There are other variations on the theme. One is the widow of a high ranking government or banking official. Sometimes she is dying and wants her money (again in the millions) to be distributed to the poor, but she's afraid that her greedy relatives won't carry out her wishes.

Another is a mid or upper level banking or government official has uncovered an account worth millions - sometimes overpayments made an oil or construction company - that is about to be found out by corrupt officials who will seize the money for their own benefit.

There are other variations, but they are all the same. They have found your name through a registry or other vaguely described place. They want to get the money out of their country (usually Nigeria, but Russia, Saudi Arabia and South American countries are being used also) and want you to be their agent on this end. You will be well compensated, of course.

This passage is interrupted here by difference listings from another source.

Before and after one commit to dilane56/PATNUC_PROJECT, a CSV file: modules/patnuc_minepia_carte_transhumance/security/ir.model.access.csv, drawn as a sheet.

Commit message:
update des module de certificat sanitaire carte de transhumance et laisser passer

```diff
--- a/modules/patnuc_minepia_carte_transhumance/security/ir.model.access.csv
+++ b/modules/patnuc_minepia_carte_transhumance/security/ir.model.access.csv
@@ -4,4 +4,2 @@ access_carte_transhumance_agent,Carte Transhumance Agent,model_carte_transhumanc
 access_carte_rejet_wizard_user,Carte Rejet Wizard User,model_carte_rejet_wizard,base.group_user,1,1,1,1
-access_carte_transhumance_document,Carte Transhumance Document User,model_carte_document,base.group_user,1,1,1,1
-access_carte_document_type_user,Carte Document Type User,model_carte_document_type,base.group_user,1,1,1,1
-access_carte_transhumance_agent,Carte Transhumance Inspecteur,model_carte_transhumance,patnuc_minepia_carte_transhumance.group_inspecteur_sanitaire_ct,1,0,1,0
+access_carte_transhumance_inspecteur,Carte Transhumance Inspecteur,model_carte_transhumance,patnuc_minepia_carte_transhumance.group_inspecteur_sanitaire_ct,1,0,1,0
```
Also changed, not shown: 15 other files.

Okay, let's say you send them the information they want. You know what you'll get in return? An empty bank account and a stolen identity. You've given them enough, more than enough, actually, information to make your life a living hell for years to come. Do not ever send them any personal information. Don't even send them your telephone number, much less bank account numbers. Actually, I did think of sending them them the Washington FBI address and telephone numbers, but hadn't gotten around to looking them up.

I've somehow managed to get on a mailing list for these scams. I was getting one or two a week, and then one or two a day, and then several in one day. No, I didn't give them information they didn't already have. They had my email, and that's all they had and all they would get. I don't keep much personal information on my computer, so they couldn't find much.

Anyway, I played with a couple of them. Replied, asked questions. Showed I was as greedy as they and asked for money up front. Of course, all I got back was a hard time because I was so greedy. Well, I didn't really have time to play with them, and I'm not sure I was up to playing their games, so I came up with another idea.

I added each of them to my email directory and as I got another email, I forwarded that email to each of the ones in my contacts list. I figured that if they wanted someone who was stupid and greedy, they might as well talk to one of their own.

Since last Thursday when I started this, I haven't received a single email scam. Of course, most of the ones I sent out were bounced back. Their email accounts were closed even before I sent them out. Their ISP's figured out they were scamming, or they closed down on their own, or, I don't know what. But, I haven't gotten any more.

I don't think they like me any more.

::sigh:: I feel so unloved.

Update: They must love me again! I've gotten a couple more! And Jack's Shack reports that "I have been having a most enjoyable time corresponding with a Mr. Shola Rhodes." Jack! Tell us more! Inquiring minds want to know!

2 comments:

Jack's Shack said...

I have been having a most enjoyable time corresponding with a Mr. Shola Rhodes.

Deborah said...

Welcome, Jack!

Please come back and tell us more about your conversations with Mr. Rhodes. I haven't had the pleasure of meeting him yet. Apparently, he hasn't bought the list I'm on :D